▶ [Task directions]:
Skip every image and restate the data word for word.

▶ [Listed entries]:
★ ★ ★

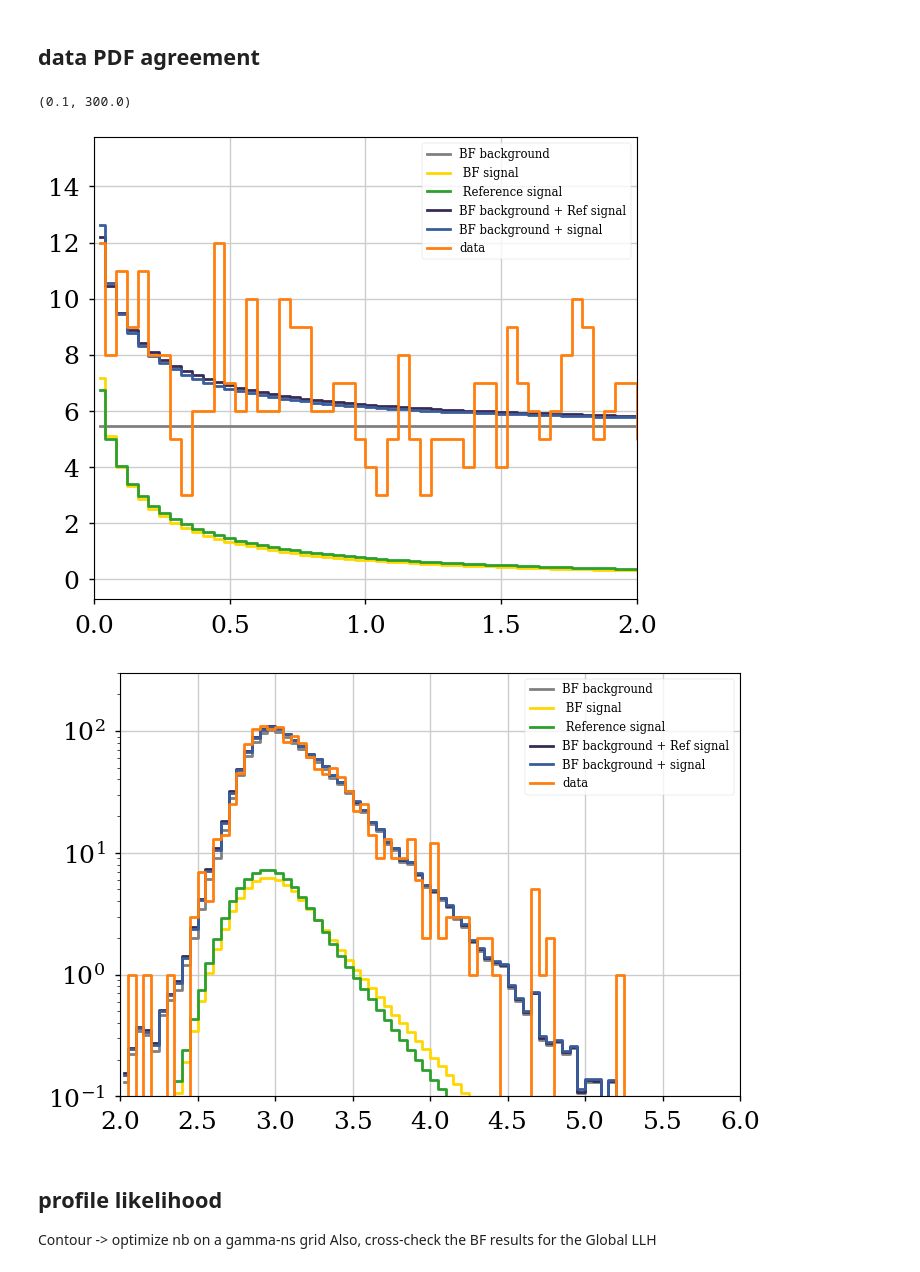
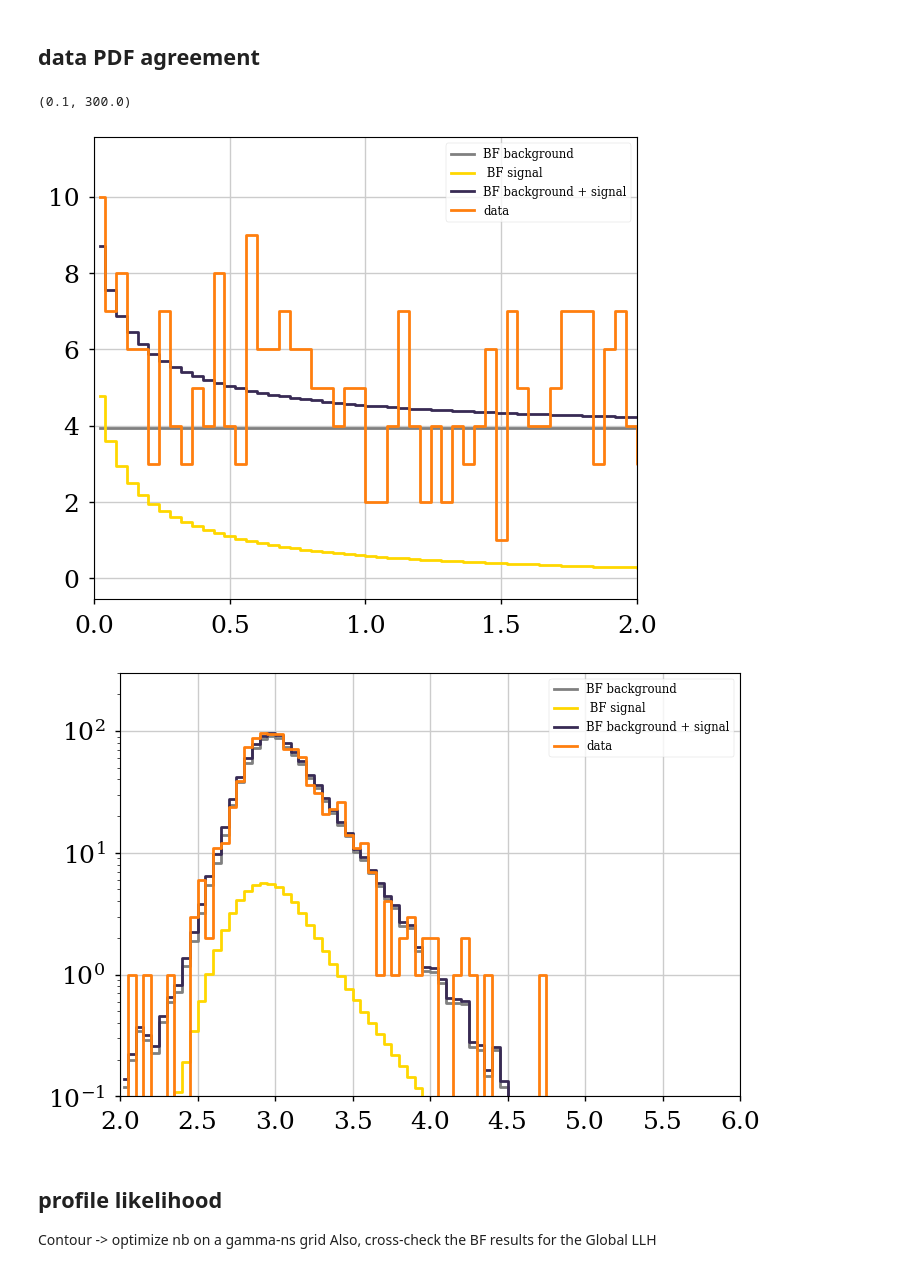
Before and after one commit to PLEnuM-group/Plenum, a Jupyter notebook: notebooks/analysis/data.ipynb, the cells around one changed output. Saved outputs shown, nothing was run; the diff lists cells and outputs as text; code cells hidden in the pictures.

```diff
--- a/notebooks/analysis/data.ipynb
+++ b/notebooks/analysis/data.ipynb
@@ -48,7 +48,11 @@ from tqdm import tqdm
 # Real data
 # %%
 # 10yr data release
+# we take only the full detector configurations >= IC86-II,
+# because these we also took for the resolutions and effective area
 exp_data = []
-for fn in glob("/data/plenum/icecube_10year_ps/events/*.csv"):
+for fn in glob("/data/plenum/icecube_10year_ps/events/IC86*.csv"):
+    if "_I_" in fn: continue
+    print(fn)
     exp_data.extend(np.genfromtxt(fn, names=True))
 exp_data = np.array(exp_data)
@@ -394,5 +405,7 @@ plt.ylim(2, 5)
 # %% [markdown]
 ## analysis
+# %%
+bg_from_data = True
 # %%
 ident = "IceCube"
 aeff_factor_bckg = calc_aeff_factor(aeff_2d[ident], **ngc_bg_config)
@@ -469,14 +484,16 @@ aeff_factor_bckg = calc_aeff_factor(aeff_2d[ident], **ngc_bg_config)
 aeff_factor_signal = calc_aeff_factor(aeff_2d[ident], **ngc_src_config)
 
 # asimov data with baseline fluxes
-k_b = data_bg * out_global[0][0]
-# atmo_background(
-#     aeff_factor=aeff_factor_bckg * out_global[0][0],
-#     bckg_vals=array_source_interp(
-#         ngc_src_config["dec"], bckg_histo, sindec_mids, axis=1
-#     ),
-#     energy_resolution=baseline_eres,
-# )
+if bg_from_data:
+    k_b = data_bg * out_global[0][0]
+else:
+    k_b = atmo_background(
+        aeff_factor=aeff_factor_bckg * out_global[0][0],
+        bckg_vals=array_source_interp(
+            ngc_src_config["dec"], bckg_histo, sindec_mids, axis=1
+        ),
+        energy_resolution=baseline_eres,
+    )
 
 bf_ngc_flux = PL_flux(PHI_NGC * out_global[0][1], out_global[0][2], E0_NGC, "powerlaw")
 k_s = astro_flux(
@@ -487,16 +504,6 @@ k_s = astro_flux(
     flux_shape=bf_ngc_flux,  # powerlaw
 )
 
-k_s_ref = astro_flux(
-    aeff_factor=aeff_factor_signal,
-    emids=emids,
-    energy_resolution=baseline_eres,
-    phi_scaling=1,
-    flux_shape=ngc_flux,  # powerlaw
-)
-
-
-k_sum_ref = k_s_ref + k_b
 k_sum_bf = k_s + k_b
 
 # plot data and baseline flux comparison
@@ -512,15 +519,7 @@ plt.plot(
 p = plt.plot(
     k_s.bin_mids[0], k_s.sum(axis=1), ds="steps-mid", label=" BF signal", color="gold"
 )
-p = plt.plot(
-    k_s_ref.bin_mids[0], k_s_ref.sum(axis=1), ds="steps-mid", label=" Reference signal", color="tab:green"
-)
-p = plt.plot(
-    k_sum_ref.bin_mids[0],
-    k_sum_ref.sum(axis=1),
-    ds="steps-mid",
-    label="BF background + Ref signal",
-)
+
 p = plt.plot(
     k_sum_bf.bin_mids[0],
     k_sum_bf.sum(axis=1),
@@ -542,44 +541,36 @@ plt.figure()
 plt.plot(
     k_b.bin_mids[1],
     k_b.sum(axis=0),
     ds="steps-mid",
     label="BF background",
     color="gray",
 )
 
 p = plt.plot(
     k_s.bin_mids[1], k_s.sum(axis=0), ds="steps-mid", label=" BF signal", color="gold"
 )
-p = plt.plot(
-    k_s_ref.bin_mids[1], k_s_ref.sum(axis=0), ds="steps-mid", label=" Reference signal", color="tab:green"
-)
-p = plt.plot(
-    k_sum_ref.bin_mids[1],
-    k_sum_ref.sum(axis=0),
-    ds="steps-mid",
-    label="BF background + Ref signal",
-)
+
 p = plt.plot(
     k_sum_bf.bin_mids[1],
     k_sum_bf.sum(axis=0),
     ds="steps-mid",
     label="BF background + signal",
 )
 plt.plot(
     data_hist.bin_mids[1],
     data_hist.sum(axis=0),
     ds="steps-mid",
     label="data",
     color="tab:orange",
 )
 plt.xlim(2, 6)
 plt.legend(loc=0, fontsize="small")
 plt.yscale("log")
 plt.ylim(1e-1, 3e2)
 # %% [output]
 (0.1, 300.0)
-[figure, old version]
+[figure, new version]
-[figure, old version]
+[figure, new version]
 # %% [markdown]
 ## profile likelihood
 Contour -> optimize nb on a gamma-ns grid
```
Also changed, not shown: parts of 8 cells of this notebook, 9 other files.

★ ★ ★

▶ [Task solution]:
Before and after one commit to PLEnuM-group/Plenum, a Jupyter notebook: notebooks/analysis/data.ipynb, the cells around one changed output. Saved outputs shown, nothing was run; the diff lists cells and outputs as text; code cells hidden in the pictures.

```diff
--- a/notebooks/analysis/data.ipynb
+++ b/notebooks/analysis/data.ipynb
@@ -48,7 +48,11 @@ from tqdm import tqdm
 # Real data
 # %%
 # 10yr data release
+# we take only the full detector configurations >= IC86-II,
+# because these we also took for the resolutions and effective area
 exp_data = []
-for fn in glob("/data/plenum/icecube_10year_ps/events/*.csv"):
+for fn in glob("/data/plenum/icecube_10year_ps/events/IC86*.csv"):
+    if "_I_" in fn: continue
+    print(fn)
     exp_data.extend(np.genfromtxt(fn, names=True))
 exp_data = np.array(exp_data)
@@ -394,5 +405,7 @@ plt.ylim(2, 5)
 # %% [markdown]
 ## analysis
+# %%
+bg_from_data = True
 # %%
 ident = "IceCube"
 aeff_factor_bckg = calc_aeff_factor(aeff_2d[ident], **ngc_bg_config)
@@ -469,14 +484,16 @@ aeff_factor_bckg = calc_aeff_factor(aeff_2d[ident], **ngc_bg_config)
 aeff_factor_signal = calc_aeff_factor(aeff_2d[ident], **ngc_src_config)
 
 # asimov data with baseline fluxes
-k_b = data_bg * out_global[0][0]
-# atmo_background(
-#     aeff_factor=aeff_factor_bckg * out_global[0][0],
-#     bckg_vals=array_source_interp(
-#         ngc_src_config["dec"], bckg_histo, sindec_mids, axis=1
-#     ),
-#     energy_resolution=baseline_eres,
-# )
+if bg_from_data:
+    k_b = data_bg * out_global[0][0]
+else:
+    k_b = atmo_background(
+        aeff_factor=aeff_factor_bckg * out_global[0][0],
+        bckg_vals=array_source_interp(
+            ngc_src_config["dec"], bckg_histo, sindec_mids, axis=1
+        ),
+        energy_resolution=baseline_eres,
+    )
 
 bf_ngc_flux = PL_flux(PHI_NGC * out_global[0][1], out_global[0][2], E0_NGC, "powerlaw")
 k_s = astro_flux(
@@ -487,16 +504,6 @@ k_s = astro_flux(
     flux_shape=bf_ngc_flux,  # powerlaw
 )
 
-k_s_ref = astro_flux(
-    aeff_factor=aeff_factor_signal,
-    emids=emids,
-    energy_resolution=baseline_eres,
-    phi_scaling=1,
-    flux_shape=ngc_flux,  # powerlaw
-)
-
-
-k_sum_ref = k_s_ref + k_b
 k_sum_bf = k_s + k_b
 
 # plot data and baseline flux comparison
@@ -512,15 +519,7 @@ plt.plot(
 p = plt.plot(
     k_s.bin_mids[0], k_s.sum(axis=1), ds="steps-mid", label=" BF signal", color="gold"
 )
-p = plt.plot(
-    k_s_ref.bin_mids[0], k_s_ref.sum(axis=1), ds="steps-mid", label=" Reference signal", color="tab:green"
-)
-p = plt.plot(
-    k_sum_ref.bin_mids[0],
-    k_sum_ref.sum(axis=1),
-    ds="steps-mid",
-    label="BF background + Ref signal",
-)
+
 p = plt.plot(
     k_sum_bf.bin_mids[0],
     k_sum_bf.sum(axis=1),
@@ -542,44 +541,36 @@ plt.figure()
 plt.plot(
     k_b.bin_mids[1],
     k_b.sum(axis=0),
     ds="steps-mid",
     label="BF background",
     color="gray",
 )
 
 p = plt.plot(
     k_s.bin_mids[1], k_s.sum(axis=0), ds="steps-mid", label=" BF signal", color="gold"
 )
-p = plt.plot(
-    k_s_ref.bin_mids[1], k_s_ref.sum(axis=0), ds="steps-mid", label=" Reference signal", color="tab:green"
-)
-p = plt.plot(
-    k_sum_ref.bin_mids[1],
-    k_sum_ref.sum(axis=0),
-    ds="steps-mid",
-    label="BF background + Ref signal",
-)
+
 p = plt.plot(
     k_sum_bf.bin_mids[1],
     k_sum_bf.sum(axis=0),
     ds="steps-mid",
     label="BF background + signal",
 )
 plt.plot(
     data_hist.bin_mids[1],
     data_hist.sum(axis=0),
     ds="steps-mid",
     label="data",
     color="tab:orange",
 )
 plt.xlim(2, 6)
 plt.legend(loc=0, fontsize="small")
 plt.yscale("log")
 plt.ylim(1e-1, 3e2)
 # %% [output]
 (0.1, 300.0)
-[figure, old version]
+[figure, new version]
-[figure, old version]
+[figure, new version]
 # %% [markdown]
 ## profile likelihood
 Contour -> optimize nb on a gamma-ns grid
```
Also changed, not shown: parts of 8 cells of this notebook, 9 other files.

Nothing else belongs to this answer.